As the tapestry of their narratives unfurls it touches upon the state of journalism during this period, provides a look at the nascent days of what would become the motion picture industry, and concerns itself with the plight of lower-class laborers in an America rushing from an agrarian to an industrial economy: farmers, miners, taxi-drivers and haulers in the days before horse-and-cart gave way to the automobile. Sayles is no florid stylist, but he knows how to turn a phrase, impart information, and summon an emotion, as in this passage from page 217:
I spend a fair amount of time studying the records, writing, and artwork of past years, and my jaw scrapes the floor when I consider the extensive research that has gone into A Moment in the Sun. Not just the events, but the technology, the differing public opinions, the variety of slang and jargon employed in different geographical regions of a land not yet connected by movies or radio, let alone television — the sheer breadth of historical exploration would be impressive enough, but the depth, combined with the width, makes this a truly monumental achievement. On display in these pages is the type of detail they never teach in high school U.S. History class. (More’s the pity, because such detail might make history come alive for more members of the studentry.) As the cherry upon this scholarly sundae, McSweeney’s, publisher of the book, has made available online a wide range of material Sayles collected during his researches: check out A Look at the World Behind A Moment in the Sun.

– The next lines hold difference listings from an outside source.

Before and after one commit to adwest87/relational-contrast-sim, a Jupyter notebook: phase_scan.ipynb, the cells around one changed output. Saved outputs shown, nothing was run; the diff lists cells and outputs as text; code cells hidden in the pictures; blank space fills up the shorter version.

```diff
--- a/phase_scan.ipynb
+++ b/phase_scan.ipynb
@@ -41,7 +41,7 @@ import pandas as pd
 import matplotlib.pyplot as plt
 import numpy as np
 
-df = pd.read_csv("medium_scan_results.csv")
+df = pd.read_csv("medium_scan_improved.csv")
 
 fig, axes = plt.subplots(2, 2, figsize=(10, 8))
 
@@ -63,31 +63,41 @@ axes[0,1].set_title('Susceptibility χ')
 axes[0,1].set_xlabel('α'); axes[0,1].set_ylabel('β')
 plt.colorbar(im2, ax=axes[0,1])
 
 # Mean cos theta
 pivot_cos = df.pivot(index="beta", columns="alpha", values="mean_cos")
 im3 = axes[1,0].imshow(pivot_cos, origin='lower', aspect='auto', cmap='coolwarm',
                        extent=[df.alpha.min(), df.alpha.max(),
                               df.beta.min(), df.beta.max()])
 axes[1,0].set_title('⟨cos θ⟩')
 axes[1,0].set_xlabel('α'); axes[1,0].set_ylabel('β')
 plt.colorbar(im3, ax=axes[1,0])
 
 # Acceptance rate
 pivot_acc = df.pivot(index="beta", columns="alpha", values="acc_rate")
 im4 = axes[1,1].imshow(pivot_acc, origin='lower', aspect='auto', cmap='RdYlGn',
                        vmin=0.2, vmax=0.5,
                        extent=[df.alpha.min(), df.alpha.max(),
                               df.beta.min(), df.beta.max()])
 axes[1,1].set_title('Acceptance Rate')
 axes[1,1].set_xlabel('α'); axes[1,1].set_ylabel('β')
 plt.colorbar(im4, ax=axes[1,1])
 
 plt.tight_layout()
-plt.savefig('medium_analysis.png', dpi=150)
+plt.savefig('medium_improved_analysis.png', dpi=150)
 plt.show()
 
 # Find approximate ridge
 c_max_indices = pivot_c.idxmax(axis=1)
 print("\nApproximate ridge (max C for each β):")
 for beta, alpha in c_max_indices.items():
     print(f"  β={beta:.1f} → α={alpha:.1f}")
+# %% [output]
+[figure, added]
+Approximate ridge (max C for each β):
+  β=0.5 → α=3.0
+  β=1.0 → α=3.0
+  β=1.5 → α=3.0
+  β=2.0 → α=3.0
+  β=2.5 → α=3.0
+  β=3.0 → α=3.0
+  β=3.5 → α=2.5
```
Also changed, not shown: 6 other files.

Consider this an unabashed rave for A Moment in the Sun, still on sale at finer booksellers and major on-line outlets. Even if you choose not to invest the time and energy to absorb this sprawling epic of a novel, you’re also encouraged to dip into the various video providers and watch a Sayles film or two — The Secret of Roan Innish may be his most lyrical, City of Hope his hardest to find (I located it only on VHS), Casa de los Babys his most interesting character study, and Matewan (a shot below, featuring James Earl Jones) his toughest, angriest work.
But for those with more than a couple hours to invest, A Moment in the Sun will reward you in any number of ways. And — just to prove there is a link to what we do here at LOAC — Sayles is well aware of the spell the still-young comics medium was casting upon the populace. The novel features a newsboy known only as The Yellow Kid — Hearst and Pulitzer are referenced as the story progresses — and I’ll tease you to read the book and puzzle out the real-life identity of the character referred to only as “The Cartoonist.” A Moment in the Sun even describes a handful of political cartoons, much like this one depicting House Speaker Thomas “Czar” Reed and President McKinley seeking to keep the pressure from blowing the top off the Capitol dome as legislators beat the drums for military action against Spain.
I’ll be back soon with a look at a different book. Though very different from A Moment in the Sun in terms of length and subject matter, I think it, too, will be of interest to LOAC readers everywhere.